Task details: Write out each line of the entries below that holds the word "HomeLayout".

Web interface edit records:
= = = = =
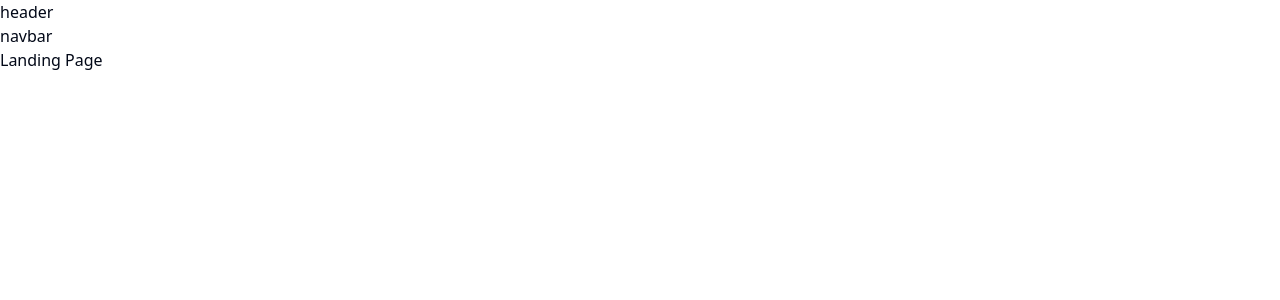
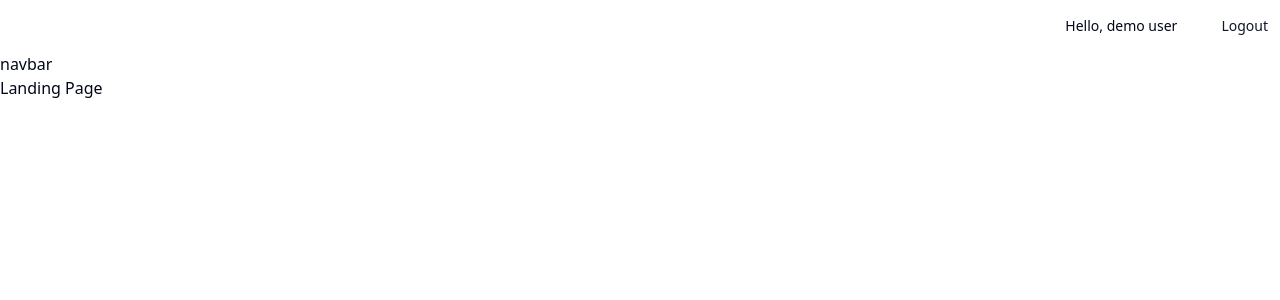
Before and after one commit to NikDoe/store, a React (Vite) app: page / in a window 1280 px wide. Shown: the top 300 px of the page. Built offline with nearby package versions, Linux system fonts and the light colour scheme.

Commit message:
create header component

```diff
--- /dev/null
+++ b/src/components/Header.tsx
@@ -0,0 +1,44 @@
+import { Link, useNavigate } from 'react-router-dom';
+import { Button } from './ui/button';
+import { useState } from 'react';
+
+const Header = () => {
+	const navigate = useNavigate();
+
+	// temp
+	const [user, setUser] = useState<{ username: string } | null>({
+		username: 'demo user',
+	});
+
+	const handleLogout = () => {
+		navigate('/');
+		setUser(null);
+	};
+
+	return (
+		<header>
+			<div className='align-element flex justify-center sm:justify-end py-2'>
+				{/* USER */}
+				{user ? (
+					<div className='flex gap-x-2 sm:gap-x-8 items-center'>
+						<p className='text-xs sm:text-sm'>Hello, {user.username}</p>
+						<Button variant='link' size='sm' onClick={handleLogout}>
+              Logout
+						</Button>
+					</div>
+				) : (
+					<div className='flex gap-x-6 justify-center items-center -mr-4'>
+						<Button asChild variant='link' size='sm'>
+							<Link to='/login'>Sign in / Guest</Link>
+						</Button>
+						<Button asChild variant='link' size='sm'>
+							<Link to='/register'>Register</Link>
+						</Button>
+					</div>
+				)}
+			</div>
+		</header>
+	);
+};
+
+export default Header;
--- /dev/null
+++ b/src/components/index.ts
@@ -0,0 +1 @@
+export { default as Header } from './Header';
--- a/src/pages/HomeLayout.tsx
+++ b/src/pages/HomeLayout.tsx
@@ -1,9 +1,10 @@
+import { Header } from '@/components';
 import { Outlet } from 'react-router-dom';
 
 const HomeLayout = () => {
 	return (
 		<>
-			<header>header</header>
+			<Header />
 			<nav>navbar</nav>
 			<Outlet />
 		</>
```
= = = = =
Your response:
--- a/src/pages/HomeLayout.tsx
+++ b/src/pages/HomeLayout.tsx
 const HomeLayout = () => {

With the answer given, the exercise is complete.